If drugs were to be legalized, it would be the structure of the culture that mitigated any explosive growth in a dangerous consumption of drugs. Maté (2014) argues that the moral and medical model of approaching the drug problem takes society off the hook when the reality is the opposite. Public campaigns would be required that are based on truths rather than the exaggerated falsehoods that make up contemporary anti-drug campaigns (Nadelmann, 1992). If a youth experiments with a drug and finds that the propaganda surrounding its use is false, then trust has been lost in the system and its subsequent efforts to help will be largely ignored.

By addressing the surrounding culture and the contextual environments as they impact demand, the supply will be reduced in turn (Jarvik, 1990). If a society celebrated mindful sobriety over reckless consumption, or adequately addressed its ghettos and the impact of poverty, neglect, and trauma on addiction, then legalization would be a superfluous addition to its drug climate. If drugs were to be legal, the same norms and interests that prevent rampant drug use in society today would persist, and those who do use would be better off under this alternative regime (Nadelmann, 1992). However, “the factors contributing to demand (such as intrinsic physiological reward mechanisms, poor social conditions, and psychopathology) are difficult to ameliorate” (Jarvik, 1990, p. 389) compared to the easily recognizable meth lab, drug lord, or crack shack that can be quantitatively expunged from society with great fanfare. Legalization, or one of its alternatives, offers a clearly superior model for dealing with drugs than prohibition, but prohibition persists because of systemic barriers, public image issues, and the social complexity of proper implementation.
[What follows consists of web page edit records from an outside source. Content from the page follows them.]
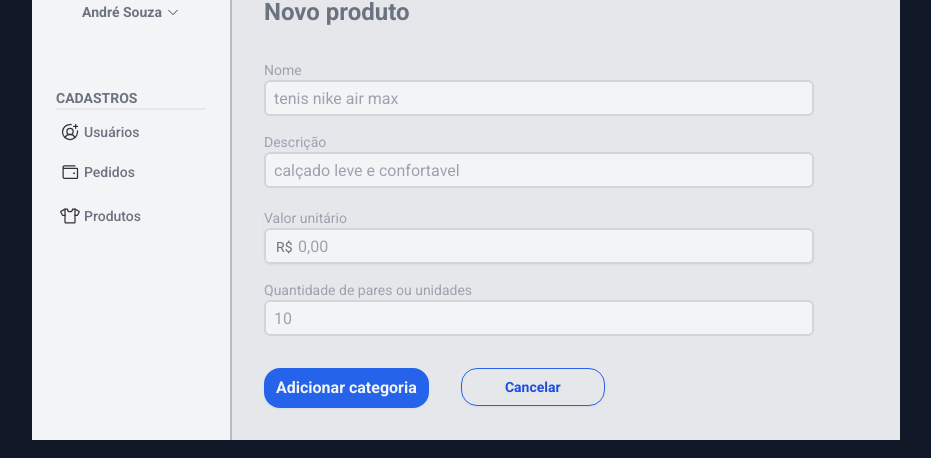
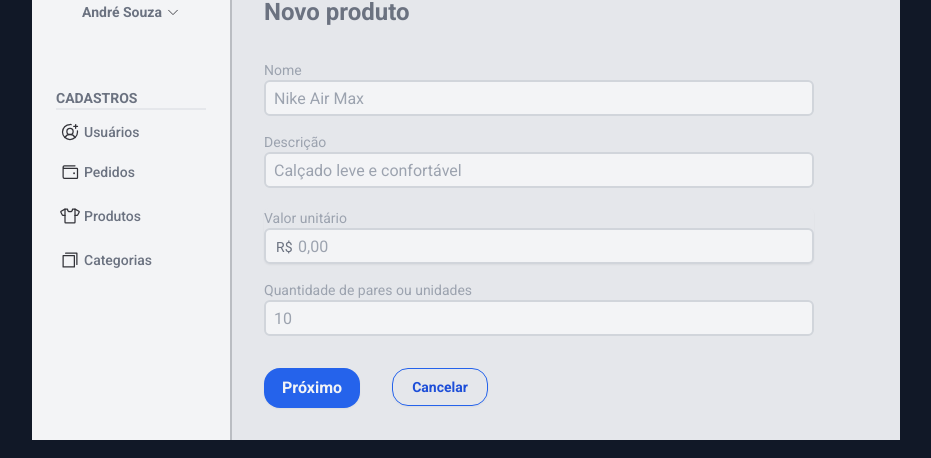
Before and after one commit to als260502/store-app-web, a Next.js app: page /products/create in a window 1280 px wide. Shown: the part 196-654 px from the top of the page, without its empty margins (174-1105 px from the left). Built offline with nearby package versions, Linux system fonts and the light colour scheme; no server answers.

Commit message:
ADD: criando pagina de categorias

```diff
--- a/src/components/Sidebar/index.tsx
+++ b/src/components/Sidebar/index.tsx
@@ -1,6 +1,7 @@
 import Link from "next/link";
 import {
   CaretDown,
+  CopySimple,
   TShirt,
   UserCirclePlus,
   Wall,
@@ -9,7 +10,7 @@ import {
 /* eslint-disable @next/next/no-img-element */
 export const Sidebar = () => {
   return (
-    <aside>
+    <aside className="">
       <div className="h-full w-[150px] md:w-[200px] bg-gray-100 py-8 px-2 flex flex-col border-r-2 border-gray-900 border-opacity-25 ">
         <div className="flex flex-col items-center pb-8">
           <img
@@ -54,6 +55,15 @@ export const Sidebar = () => {
               </span>
             </a>
           </Link>
+
+          <Link href="/categories/create">
+            <a className="flex flex-row p-1 gap-1 items-center hover:scale-110 transition-transform duration-300">
+              <CopySimple size={20} color="#323238" />
+              <span className="py-1 font-medium text-sm text-gray-500">
+                Categorias
+              </span>
+            </a>
+          </Link>
         </div>
       </div>
     </aside>
--- a/src/components/User/create.tsx
+++ b/src/components/User/create.tsx
@@ -135,7 +135,7 @@ export const CreateComponent = () => {
             <div className="flex flex-row gap-6 items-center w-full mt-4 ">
               <Button
                 disabled={loading}
-                className="btn btn-primary btn-sm md:btn-md"
+                className="btn btn-primary btn-sm md:btn-md w-24"
                 type="submit"
               >
                 Salvar
@@ -143,7 +143,7 @@ export const CreateComponent = () => {
               <Button
                 onClick={handleCancel}
                 loading={loading}
-                className="btn btn-outline btn-sm md:btn-md"
+                className="btn btn-outline btn-sm md:btn-md w-24"
               >
                 Cancelar
               </Button>
--- /dev/null
+++ b/src/context/ProductContext.tsx
@@ -0,0 +1,101 @@
+import {
+  createContext,
+  ReactNode,
+  useCallback,
+  useContext,
+  useState,
+} from "react";
+import toast from "react-hot-toast";
+import { Product, useCreateProductMutation } from "../graphql/generated";
+
+interface ProductProviderProps {
+  children: ReactNode;
+}
+
+type Category = {
+  name: string;
+  slug: string;
+  description: string;
+};
+
+interface ProductContextData {
+  product: Product;
+  addProduct: (product: Product) => Product;
+  addProductCategory: (category: string) => void;
+}
+
+const ProductContext = createContext({} as ProductContextData);
+
+export const ProductProvider = ({ children }: ProductProviderProps) => {
+  const [product, setProduct] = useState({} as Product);
+
+  const addProduct = useCallback(
+    (productData: Product): Product => {
+      try {
+        const formattedSlug = productData.name
+          .normalize("NFD")
+          .replace(/[\u0300-\u036f]/g, "")
+          .replace(/ /g, "-")
+          .toLocaleLowerCase();
+
+        const formattedPrice = parseFloat(String(productData.price));
+        const formattedQtd = parseInt(String(productData.quantity));
+
+        const newProduct = {
+          ...productData,
+          slug: formattedSlug,
+          price: formattedPrice,
+          quantity: formattedQtd,
+        };
+
+        setProduct(newProduct);
+      } catch (error) {
+        console.log(error);
+        toast.success("Erro:\nErro ao salvar produto!", {
+          duration: 6000,
+          icon: "😒",
+        });
+      }
+      return product;
+    },
+    [product]
+  );
+
+  const addProductCategory = useCallback((category: string): void => {
+    console.log(category);
+  }, []);
+
+  const [createProduct, { loading }] = useCreateProductMutation();
+
+  const createNewProduct = useCallback(async (data: Product) => {
+    try {
+      const result = await createProduct({
+        variables: data,
+      });
+
+      toast.success("Sucesso:\nProduto cadastrado com sucesso!", {
+        duration: 6000,
+        icon: "👍",
+      });
+      console.log(result);
+    } catch (error) {
+      console.log(error);
+      toast.success("Erro:\nErro ao cadastrar produto!", {
+        duration: 6000,
+        icon: "😒",
+      });
+    }
+  }, []);
+
+  return (
+    <ProductContext.Provider
+      value={{ product, addProduct, addProductCategory }}
+    >
+      {children}
+    </ProductContext.Provider>
+  );
+};
+
+export const useProduct = () => {
+  return useContext(ProductContext);
+};
--- a/src/pages/_app.tsx
+++ b/src/pages/_app.tsx
@@ -2,11 +2,14 @@ import "../styles/global.css";
 import type { AppProps } from "next/app";
 import { ApolloProvider } from "@apollo/client";
 import { client } from "../lib/apollo";
+import { ProductProvider } from "../context/ProductContext";
 
 function MyApp({ Component, pageProps }: AppProps) {
   return (
     <ApolloProvider client={client}>
-      <Component {...pageProps} />
+      <ProductProvider>
+        <Component {...pageProps} />
+      </ProductProvider>
     </ApolloProvider>
   );
 }
--- /dev/null
+++ b/src/pages/categories/create.tsx
@@ -0,0 +1,67 @@
+import { NextPage } from "next";
+import { useProduct } from "../../context/ProductContext";
+import { Toaster } from "react-hot-toast";
+
+import { yupResolver } from "@hookform/resolvers/yup";
+import * as yup from "yup";
+
+import { useForm } from "react-hook-form";
+import { Product } from "../../graphql/generated";
+
+import { Button } from "../../components/Button";
+import { Header } from "../../components/Header";
+import { Search } from "../../components/Search";
+import { Sidebar } from "../../components/Sidebar";
+import { Select } from "../../components/FormComponents/Select";
+
+const createCategoryFormSchema = yup.object().shape({
+  name: yup.string().required("Nome obrigatório"),
+  description: yup.string().required("Descrição obrigatória"),
+});
+
+const Create: NextPage = () => {
+  const { addProduct, product } = useProduct();
+  const {
+    register,
+    handleSubmit,
+    reset,
+    formState: { errors },
+  } = useForm<Product>({
+    resolver: yupResolver(createCategoryFormSchema),
+  });
+
+  const handleCreateCategory = () => {};
+  return (
+    <>
+      <div className="w-full h-full items-center mt-20 justify-center ">
+        <div className="flex w-[900px] mx-auto flex-row p-4">
+          <Sidebar />
+
+          <main className="w-full h-full min-w-[600px]">
+            <Search />
+            <div className="bg-gray-200 min-h-[60vh] ">
+              <div className="p-8">
+                <div>
+                  <Header title="Categoria" />
+                </div>
+              </div>
+
+              <div className="px-8">
+                <select
+                  className="input focus:outline-0 selection:rig-none"
+                  name="category"
+                >
+                  <option>Camisetas</option>
+                  <option>Calçados</option>
+                </select>
+              </div>
+            </div>
+          </main>
+        </div>
+      </div>
+      <Toaster position="top-right" reverseOrder={false} />
+    </>
+  );
+};
+
+export default Create;
--- a/src/pages/products/create.tsx
+++ b/src/pages/products/create.tsx
@@ -10,78 +10,43 @@ import { Search } from "../../components/Search";
 import { Sidebar } from "../../components/Sidebar";
 import { Header } from "../../components/Header";
 
-import { useCallback } from "react";
-import { useCreateProductMutation } from "../../graphql/generated";
+import { useCallback, useState } from "react";
+import { Product } from "../../graphql/generated";
 import { Button } from "../../components/Button";
 
 import toast, { Toaster } from "react-hot-toast";
-
-interface CreateProductFormData {
-  name: string;
-  description: string;
-  price: string;
-  quantity: string;
-}
+import { useProduct } from "../../context/ProductContext";
+import { useRouter } from "next/router";
 
 const createProductFormSchema = yup.object().shape({
   name: yup.string().required("Nome obrigatório"),
-  description: yup.string().required("Decrição obrigatória"),
-  price: yup.string().required("Preço do produto e obrigatorio"),
+  description: yup.string().required("Descrição obrigatória"),
+  price: yup.string().required("Preço do produto e obrigatório"),
   quantity: yup.string().required("Informe a quantidade em estoque"),
 });
 
 const Create: NextPage = () => {
+  const { addProduct, product } = useProduct();
   const {
     register,
     handleSubmit,
     reset,
     formState: { errors },
-  } = useForm<CreateProductFormData>({
+  } = useForm<Product>({
     resolver: yupResolver(createProductFormSchema),
   });
+
+  const navigate = useRouter();
+
   const handleResetForm = useCallback(() => {
     reset();
   }, [reset]);
 
-  const [createProduct, { loading }] = useCreateProductMutation();
-
-  const handleCreateProduct: SubmitHandler<
-    CreateProductFormData
-  > = async values => {
-    try {
-      const formatedSlug = values.name
-        .normalize("NFD")
-        .replace(/[\u0300-\u036f]/g, "")
-        .replace(/ /g, "-")
-        .toLocaleLowerCase();
-
-      const formatedPrice = parseFloat(values.price);
-      const formatedQtd = parseInt(values.quantity);
-
-      const formData = {
-        ...values,
-        slug: formatedSlug,
-        price: formatedPrice,
-        quantity: formatedQtd,
-      };
-
-      const result = await createProduct({
-        variables: formData,
-      });
-
-      toast.success("Sucesso:\nProduto cadastrado com sucesso!", {
-        duration: 6000,
-        icon: "👍",
-      });
-      console.log(result);
-    } catch (error) {
-      console.log(error);
-      toast.success("Erro:\nErro ao cadastrar produto!", {
-        duration: 6000,
-        icon: "😒",
-      });
-    }
-  };
+  const handleCreateProduct: SubmitHandler<Product> = useCallback(values => {
+    const result = addProduct(values);
+    navigate.push("/category/create");
+    console.log(product);
+  }, []);
 
   return (
     <>
@@ -94,7 +59,7 @@ const Create: NextPage = () => {
             <div className="bg-gray-200 h-full">
               <div className="p-8">
                 <div>
-                  <Header title="Novo produto" loading={loading} />
+                  <Header title="Novo produto" />
                 </div>
                 <form
                   className="mt-8 w-[550px] flex flex-col gap-4"
@@ -106,7 +71,7 @@ const Create: NextPage = () => {
                     name="name"
                     label="Nome"
                     type="text"
-                    placeholder="tenis nike air max"
+                    placeholder="Nike Air Max"
                     className="input input-text"
                   />
 
@@ -116,7 +81,7 @@ const Create: NextPage = () => {
                     name="description"
                     label="Descrição"
                     type="text"
-                    placeholder="calçado leve e confortavel"
+                    placeholder="Calçado leve e confortável"
                     className="input input-text"
                   />
 
@@ -145,18 +110,16 @@ const Create: NextPage = () => {
                   />
                   <div className="flex flex-row gap-8 mt-4">
                     <Button
-                      disabled={loading}
-                      className="btn btn-primary btn-md "
+                      className="btn btn-primary btn-md w-24 "
                       type="submit"
                     >
-                      Adicionar categoria
+                      Próximo
                     </Button>
 
                     <Button
                       type="button"
                       onClick={handleResetForm}
-                      className="btn btn-outline btn-sm w-36"
-                      disabled={loading}
+                      className="btn btn-outline btn-sm w-24"
                     >
                       Cancelar
                     </Button>
```
Also changed, not shown: .eslintrc.json.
“The evidence from a broad variety of cultures suggests that the single most important determinant of a drug’s popularity is its capacity to be integrated into ordinary lives with minimal disruption” (Nadelmann, 1992, p. 106). This quotation truly highlights the irrationality of the fearmongering surrounding the elimination of prohibition. 78.4% of people in Canada drank alcohol in 2012 (Canadian Alcohol, 2014), yet relatively few of them are considered alcoholics because they have integrated the consumption of alcohol into their lives. However, society chooses not investigate any alternatives to the difficulties it experiences under prohibition because “we do not want to take responsibility” (Maté, 2012, 19m05s). By refusing to take responsibility, a vacuum is created, and crime becomes the victor simply because there is no real opposition (Hughes, 2012). Upcoming changes in Canada’s marijuana laws are a good sign, but barriers remain and it is only one incremental step. Legalization in its full sense may not be the optimal solution, but any movement toward that end of the spectrum will inarguably be a vast improvement over the current paradigm. The reduction in use that prohibition brings is minimal enough to be insignificant against the cost of all its problems. Massive spikes of violent crime, incarceration, and health problems are all intrinsic to the prohibition model, yet nothing changes. “Arguments about economics and efficiency are not sufficient to result in termination. Apparently, failure is not sufficient either” (Scherlen, 2012, p. 72).